Presenting Test Benches and Device Characteristics of Programmable Logic In An Introductory Logic Circuits CourseIn the fall semester of 2011, we introduced the complex programmable logic device (CPLD) inour introductory logic circuits course. We specifically chose to use a CPLD as it includes the useof modern CAD tools and logic devices, as well as hands-on activities and allows for theconsideration of device characteristics. This paper considers test benches as well as devicecharacteristics which are each important to students' learning experience in our use of CPLDs. Inour prior research we identified test benches as a critical aspect in the use of CAD tools. Thispaper first outlines our effort to better introduce students to test benches.In teaching with traditional TTL logic, the presentation of device characteristics, such as signalVoltage levels, device loading, and propagation delay was immediately available. With the movefrom such a hands-on, to a hands-off approach using a development board, the presentation ofdevice characteristics appears to have been missing from the curriculum. In using our CPLDmodule we are discovering new ways to reintroduce long standing basic concepts in the contextof CMOS devices, back into our introductory logic circuits course.Students in such an introductory course must be aware that they are dealing with real circuits andthat logic signals are represented with physically measurable quantities. The logic circuits labmust be tangible, demonstrating the connection between digital and analog concepts, such asVoltage and current. Our students take their first electric circuits course the same semester asintroductory logic circuits which means that these ideas are new to our students. As such we limitour discussion to presenting the device terminal characteristics of logic circuits.The device characteristics of CMOS gates differ from traditional TTL devices in severalimportant ways. Students discover that for CMOS the transition region between logic high andlogic low is extremely narrow which causes a gate to be sensitive to noise present in a slowlychanging input and makes it difficult to use a potentiometer and Voltmeter to direct measure theinput thresholds associated with logic-high and logic-low. This paper presents a feedback testcircuit that students use to investigate the device Voltage characteristic and use a Schmitt triggerto investigate how such capability reduces sensitivity to noise. Students also learn aboutpropagation delay and static loading. After each topic we outline a practical hands-on exercise.Our students use an oscilloscope to measure propagation delay and learn how to select a loadresistor for a device such as an LEDIn performing our research we assessed our students' learning experience with our newpresentation of test benches and assessed if device characteristics should be specifically includedamong the required course outcomes for our logic circuits course. We include results andanalysis from a student focus group, an anonymous exit survey, and include our ownobservations.

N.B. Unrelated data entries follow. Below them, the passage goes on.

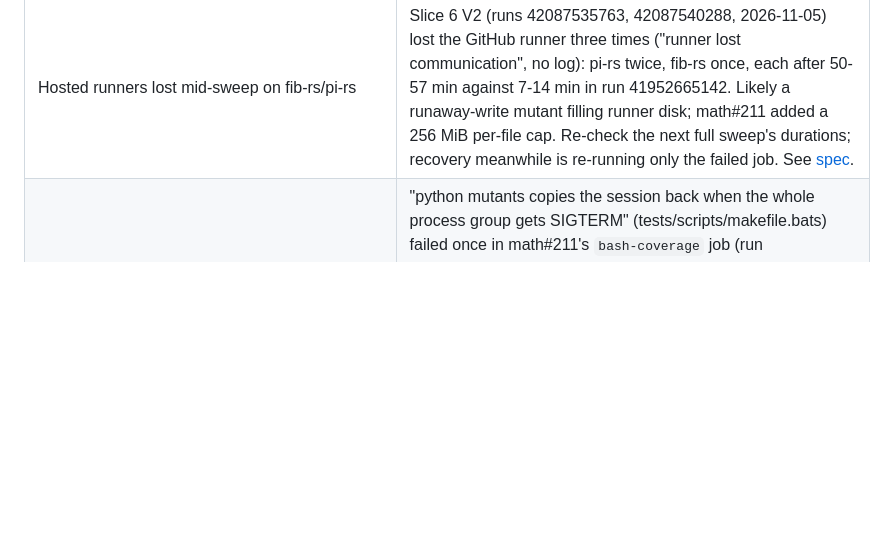
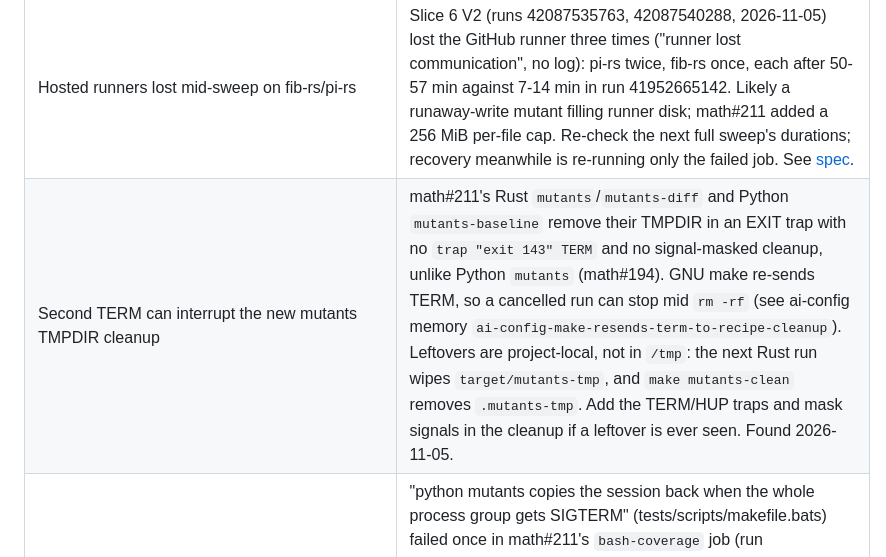
Before and after one commit to brujack/math, a Markdown page: docs/superpowers/README.md, the part around the change. Rendered like a GitHub page; blank space fills up the shorter version.

Commit message:
docs(backlog): double-TERM can interrupt mutants TMPDIR cleanup
Co-Authored-By: Claude Opus 5.5 <noreply@anthropic.com>
Claude-Session: https://claude.ai/code/session_01RMRWKJkieFLxHm1PrQj2a8

```diff
--- a/docs/superpowers/README.md
+++ b/docs/superpowers/README.md
@@ -100,6 +100,7 @@ Add a new row to the group that matches its priority.
 | pi/e render helpers keep about 8 non-equivalent survivors each | After math#201, `render_conversion_tick` and `render_write_progress` keep 16 survivors per file (runs 41735040362, 41735044331). About half are equivalent. The rest are display values no test pins: the `dots` in the overrun branch (line 104 in `pi/pi.py`), the `/ 1024 / 1024` rate divisor, `remaining = total_chunks - done` read as `^`, and the `max(0, ...)` floor. Pin them with direct calls whose inputs make each value visible in the returned string; the mirror test keeps pi and e in step. Detail: slice 2 spec, Verifications V1. |
 | Rust survivor drift across rustc releases | On the first full sweep after a stable rustc newer than 1.99.1, diff each crate's missed.txt against slice 6's V2 runs to measure whether rustc releases move survivors. See [spec](specs/2026-11-05-worldclass-slice6-rust-sweep-ratchet-design.md). |
 | Hosted runners lost mid-sweep on fib-rs/pi-rs | Slice 6 V2 (runs 42087535763, 42087540288, 2026-11-05) lost the GitHub runner three times ("runner lost communication", no log): pi-rs twice, fib-rs once, each after 50-57 min against 7-14 min in run 41952665142. Likely a runaway-write mutant filling runner disk; math#211 added a 256 MiB per-file cap. Re-check the next full sweep's durations; recovery meanwhile is re-running only the failed job. See [spec](specs/2026-11-05-worldclass-slice6-rust-sweep-ratchet-design.md). |
+| Second TERM can interrupt the new mutants TMPDIR cleanup | math#211's Rust `mutants`/`mutants-diff` and Python `mutants-baseline` remove their TMPDIR in an EXIT trap with no `trap "exit 143" TERM` and no signal-masked cleanup, unlike Python `mutants` (math#194). GNU make re-sends TERM, so a cancelled run can stop mid `rm -rf` (see ai-config memory `ai-config-make-resends-term-to-recipe-cleanup`). Leftovers are project-local, not in `/tmp`: the next Rust run wipes `target/mutants-tmp`, and `make mutants-clean` removes `.mutants-tmp`. Add the TERM/HUP traps and mask signals in the cleanup if a leftover is ever seen. Found 2026-11-05. |
 | SIGTERM process-group test is timing-sensitive under the coverage tracer | "python mutants copies the session back when the whole process group gets SIGTERM" (tests/scripts/makefile.bats) failed once in math#211's `bash-coverage` job (run 42113090781) and passed on re-run; it passes locally plain and under `make bash-coverage`. It waits a fixed 10 s for `exec-ready`, and math#211 added baseline setup before `mutants`, so a slow 2-vCPU runner under the PS4 tracer can miss the window. Widen the wait or gate on a readiness file instead of a fixed loop. Found 2026-11-05. |
 | Dispatched sweeps on a PR's SHA block its merge gate | `scripts/ci-gate.sh` reads every check-run on the PR head SHA, so a `mutation-testing.yml` dispatch on the PR branch (slice 6 V2) whose latest `notify` failed made math#208's auto-merge fail with `Required checks failed: notify`. Worked around by re-running a green run's `notify`. Scope the gate to `pull_request`-event check suites, or exclude dispatch-only workflows. Found 2026-11-05. |
 | Exit-code-file rule written twice | `scripts/mutation-pr-run.sh` and the inline sweep step in `mutation-testing.yml` each check `mutants.out/exit-code` (missing red, `^(0|[1-9][0-9]{0,2})$`), and their messages already differ. One helper both call would keep them in step; the count regex is also repeated three times across `mutation-pr-run.sh` and `mutation-classify.sh`. Found by maintainability-review of slice 5, 2026-11-05 ([spec](specs/2026-11-05-worldclass-slice5-rust-pr-mutation-ratchet-design.md)). |
```
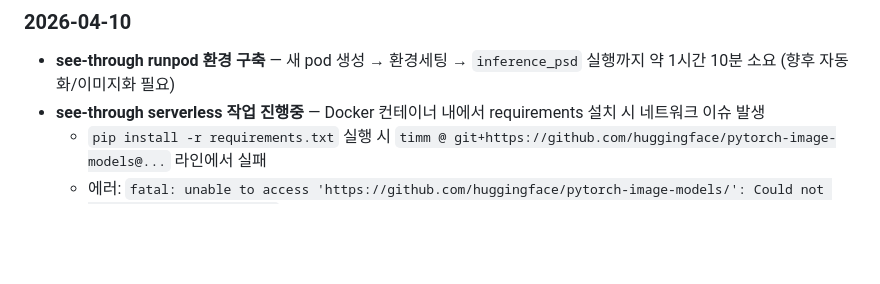
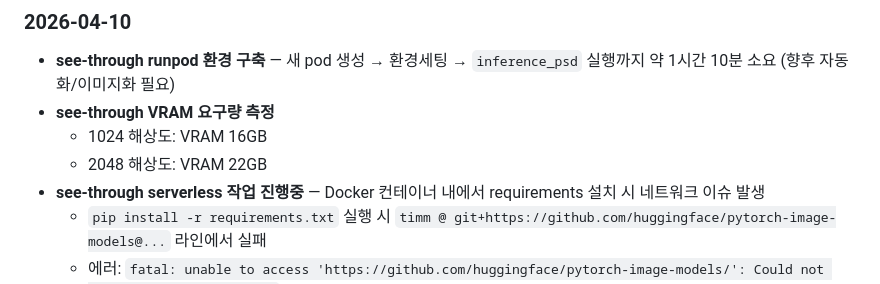
Before and after one commit to iHyeok/para-life, a Markdown page: projects/ernf-learning.md, the part around the change. Rendered like a GitHub page; blank space fills up the shorter version.

Commit message:
Update ernf-learning: see-through VRAM 요구량 기록 (1024/2048)
Co-Authored-By: Claude Opus 4.6 (1M context) <noreply@anthropic.com>

```diff
--- a/projects/ernf-learning.md
+++ b/projects/ernf-learning.md
@@ -38,6 +38,9 @@ ERNF 관련 학습 및 도구 개발/배포 프로젝트.
 ### 2026-04-10
 
 - **see-through runpod 환경 구축** — 새 pod 생성 → 환경세팅 → `inference_psd` 실행까지 약 1시간 10분 소요 (향후 자동화/이미지화 필요)
+- **see-through VRAM 요구량 측정**
+  - 1024 해상도: VRAM 16GB
+  - 2048 해상도: VRAM 22GB
 - **see-through serverless 작업 진행중** — Docker 컨테이너 내에서 requirements 설치 시 네트워크 이슈 발생
   - `pip install -r requirements.txt` 실행 시 `timm @ git+https://github.com/huggingface/pytorch-image-models@...` 라인에서 실패
   - 에러: `fatal: unable to access 'https://github.com/huggingface/pytorch-image-models/': Could not resolve host: github.com`
```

Hill, K. M., & Yu, Y. (2015, June), Presenting Test Benches and Device Characteristics of Programmable Logic in an Introductory Logic Circuits Course Paper presented at 2015 ASEE Annual Conference & Exposition, Seattle, Washington. 10.18260/p.24589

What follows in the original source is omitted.